[Data records]
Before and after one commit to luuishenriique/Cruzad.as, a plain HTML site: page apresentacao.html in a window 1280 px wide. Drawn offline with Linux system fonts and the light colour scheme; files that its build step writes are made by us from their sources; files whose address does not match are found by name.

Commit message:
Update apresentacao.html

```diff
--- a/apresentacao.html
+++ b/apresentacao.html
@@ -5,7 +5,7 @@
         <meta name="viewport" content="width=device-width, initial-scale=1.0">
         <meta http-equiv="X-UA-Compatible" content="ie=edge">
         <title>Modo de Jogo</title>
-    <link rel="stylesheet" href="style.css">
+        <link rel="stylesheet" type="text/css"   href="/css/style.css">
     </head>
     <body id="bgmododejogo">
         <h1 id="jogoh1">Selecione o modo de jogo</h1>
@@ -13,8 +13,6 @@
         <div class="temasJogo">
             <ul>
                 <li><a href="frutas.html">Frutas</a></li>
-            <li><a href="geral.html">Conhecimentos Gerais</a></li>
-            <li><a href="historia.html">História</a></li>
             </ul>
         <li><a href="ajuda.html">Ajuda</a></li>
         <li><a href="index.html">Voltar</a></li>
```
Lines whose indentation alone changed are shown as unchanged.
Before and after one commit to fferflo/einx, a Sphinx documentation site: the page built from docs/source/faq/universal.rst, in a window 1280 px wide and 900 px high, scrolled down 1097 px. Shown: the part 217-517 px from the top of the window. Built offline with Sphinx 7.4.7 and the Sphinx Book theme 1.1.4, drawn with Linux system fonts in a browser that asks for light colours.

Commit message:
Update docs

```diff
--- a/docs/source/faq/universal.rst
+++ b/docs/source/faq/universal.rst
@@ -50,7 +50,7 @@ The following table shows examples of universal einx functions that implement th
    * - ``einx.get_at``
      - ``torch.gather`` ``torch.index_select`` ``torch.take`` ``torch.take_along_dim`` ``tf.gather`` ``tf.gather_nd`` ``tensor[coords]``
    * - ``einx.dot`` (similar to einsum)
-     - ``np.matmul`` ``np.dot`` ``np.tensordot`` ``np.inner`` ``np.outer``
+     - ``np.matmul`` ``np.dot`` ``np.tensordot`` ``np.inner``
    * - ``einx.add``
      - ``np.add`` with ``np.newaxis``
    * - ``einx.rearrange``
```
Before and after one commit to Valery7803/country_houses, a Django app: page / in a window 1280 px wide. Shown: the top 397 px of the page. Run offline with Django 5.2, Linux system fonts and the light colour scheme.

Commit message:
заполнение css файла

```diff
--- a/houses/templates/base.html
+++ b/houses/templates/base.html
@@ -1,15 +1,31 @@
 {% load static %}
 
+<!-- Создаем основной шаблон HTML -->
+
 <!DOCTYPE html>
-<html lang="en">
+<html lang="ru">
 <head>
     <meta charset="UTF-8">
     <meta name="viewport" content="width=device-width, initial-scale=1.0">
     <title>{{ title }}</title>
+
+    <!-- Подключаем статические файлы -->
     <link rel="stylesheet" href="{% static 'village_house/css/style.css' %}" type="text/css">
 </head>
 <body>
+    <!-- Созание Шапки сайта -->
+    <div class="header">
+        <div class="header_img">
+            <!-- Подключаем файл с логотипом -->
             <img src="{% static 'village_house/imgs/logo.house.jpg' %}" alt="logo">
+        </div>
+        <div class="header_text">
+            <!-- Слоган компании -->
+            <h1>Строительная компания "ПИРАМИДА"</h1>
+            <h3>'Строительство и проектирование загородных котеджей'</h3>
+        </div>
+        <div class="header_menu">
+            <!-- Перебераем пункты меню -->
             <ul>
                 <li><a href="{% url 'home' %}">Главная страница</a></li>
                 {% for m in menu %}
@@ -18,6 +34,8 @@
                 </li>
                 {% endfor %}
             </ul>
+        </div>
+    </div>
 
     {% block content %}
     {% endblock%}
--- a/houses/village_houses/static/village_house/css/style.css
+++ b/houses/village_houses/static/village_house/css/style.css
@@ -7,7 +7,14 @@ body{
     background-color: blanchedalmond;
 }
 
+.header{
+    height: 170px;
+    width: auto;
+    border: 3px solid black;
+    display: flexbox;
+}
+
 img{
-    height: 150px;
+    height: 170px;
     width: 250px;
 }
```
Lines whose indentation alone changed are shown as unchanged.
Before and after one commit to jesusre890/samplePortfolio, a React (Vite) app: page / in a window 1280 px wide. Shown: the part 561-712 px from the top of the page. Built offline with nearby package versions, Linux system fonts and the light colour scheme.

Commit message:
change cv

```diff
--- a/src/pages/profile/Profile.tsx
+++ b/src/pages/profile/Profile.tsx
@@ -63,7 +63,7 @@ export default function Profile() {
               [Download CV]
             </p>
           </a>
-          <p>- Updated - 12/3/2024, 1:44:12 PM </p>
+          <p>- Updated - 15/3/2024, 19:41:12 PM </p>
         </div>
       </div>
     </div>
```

> _Try it_
The answer should contain every line of the data, unchanged.

> _Task response_
Before and after one commit to luuishenriique/Cruzad.as, a plain HTML site: page apresentacao.html in a window 1280 px wide. Drawn offline with Linux system fonts and the light colour scheme; files that its build step writes are made by us from their sources; files whose address does not match are found by name.

Commit message:
Update apresentacao.html

```diff
--- a/apresentacao.html
+++ b/apresentacao.html
@@ -5,7 +5,7 @@
         <meta name="viewport" content="width=device-width, initial-scale=1.0">
         <meta http-equiv="X-UA-Compatible" content="ie=edge">
         <title>Modo de Jogo</title>
-    <link rel="stylesheet" href="style.css">
+        <link rel="stylesheet" type="text/css"   href="/css/style.css">
     </head>
     <body id="bgmododejogo">
         <h1 id="jogoh1">Selecione o modo de jogo</h1>
@@ -13,8 +13,6 @@
         <div class="temasJogo">
             <ul>
                 <li><a href="frutas.html">Frutas</a></li>
-            <li><a href="geral.html">Conhecimentos Gerais</a></li>
-            <li><a href="historia.html">História</a></li>
             </ul>
         <li><a href="ajuda.html">Ajuda</a></li>
         <li><a href="index.html">Voltar</a></li>
```
Lines whose indentation alone changed are shown as unchanged.
Before and after one commit to fferflo/einx, a Sphinx documentation site: the page built from docs/source/faq/universal.rst, in a window 1280 px wide and 900 px high, scrolled down 1097 px. Shown: the part 217-517 px from the top of the window. Built offline with Sphinx 7.4.7 and the Sphinx Book theme 1.1.4, drawn with Linux system fonts in a browser that asks for light colours.

Commit message:
Update docs

```diff
--- a/docs/source/faq/universal.rst
+++ b/docs/source/faq/universal.rst
@@ -50,7 +50,7 @@ The following table shows examples of universal einx functions that implement th
    * - ``einx.get_at``
      - ``torch.gather`` ``torch.index_select`` ``torch.take`` ``torch.take_along_dim`` ``tf.gather`` ``tf.gather_nd`` ``tensor[coords]``
    * - ``einx.dot`` (similar to einsum)
-     - ``np.matmul`` ``np.dot`` ``np.tensordot`` ``np.inner`` ``np.outer``
+     - ``np.matmul`` ``np.dot`` ``np.tensordot`` ``np.inner``
    * - ``einx.add``
      - ``np.add`` with ``np.newaxis``
    * - ``einx.rearrange``
```
Before and after one commit to Valery7803/country_houses, a Django app: page / in a window 1280 px wide. Shown: the top 397 px of the page. Run offline with Django 5.2, Linux system fonts and the light colour scheme.

Commit message:
заполнение css файла

```diff
--- a/houses/templates/base.html
+++ b/houses/templates/base.html
@@ -1,15 +1,31 @@
 {% load static %}
 
+<!-- Создаем основной шаблон HTML -->
+
 <!DOCTYPE html>
-<html lang="en">
+<html lang="ru">
 <head>
     <meta charset="UTF-8">
     <meta name="viewport" content="width=device-width, initial-scale=1.0">
     <title>{{ title }}</title>
+
+    <!-- Подключаем статические файлы -->
     <link rel="stylesheet" href="{% static 'village_house/css/style.css' %}" type="text/css">
 </head>
 <body>
+    <!-- Созание Шапки сайта -->
+    <div class="header">
+        <div class="header_img">
+            <!-- Подключаем файл с логотипом -->
             <img src="{% static 'village_house/imgs/logo.house.jpg' %}" alt="logo">
+        </div>
+        <div class="header_text">
+            <!-- Слоган компании -->
+            <h1>Строительная компания "ПИРАМИДА"</h1>
+            <h3>'Строительство и проектирование загородных котеджей'</h3>
+        </div>
+        <div class="header_menu">
+            <!-- Перебераем пункты меню -->
             <ul>
                 <li><a href="{% url 'home' %}">Главная страница</a></li>
                 {% for m in menu %}
@@ -18,6 +34,8 @@
                 </li>
                 {% endfor %}
             </ul>
+        </div>
+    </div>
 
     {% block content %}
     {% endblock%}
--- a/houses/village_houses/static/village_house/css/style.css
+++ b/houses/village_houses/static/village_house/css/style.css
@@ -7,7 +7,14 @@ body{
     background-color: blanchedalmond;
 }
 
+.header{
+    height: 170px;
+    width: auto;
+    border: 3px solid black;
+    display: flexbox;
+}
+
 img{
-    height: 150px;
+    height: 170px;
     width: 250px;
 }
```
Lines whose indentation alone changed are shown as unchanged.
Before and after one commit to jesusre890/samplePortfolio, a React (Vite) app: page / in a window 1280 px wide. Shown: the part 561-712 px from the top of the page. Built offline with nearby package versions, Linux system fonts and the light colour scheme.

Commit message:
change cv

```diff
--- a/src/pages/profile/Profile.tsx
+++ b/src/pages/profile/Profile.tsx
@@ -63,7 +63,7 @@ export default function Profile() {
               [Download CV]
             </p>
           </a>
-          <p>- Updated - 12/3/2024, 1:44:12 PM </p>
+          <p>- Updated - 15/3/2024, 19:41:12 PM </p>
         </div>
       </div>
     </div>
```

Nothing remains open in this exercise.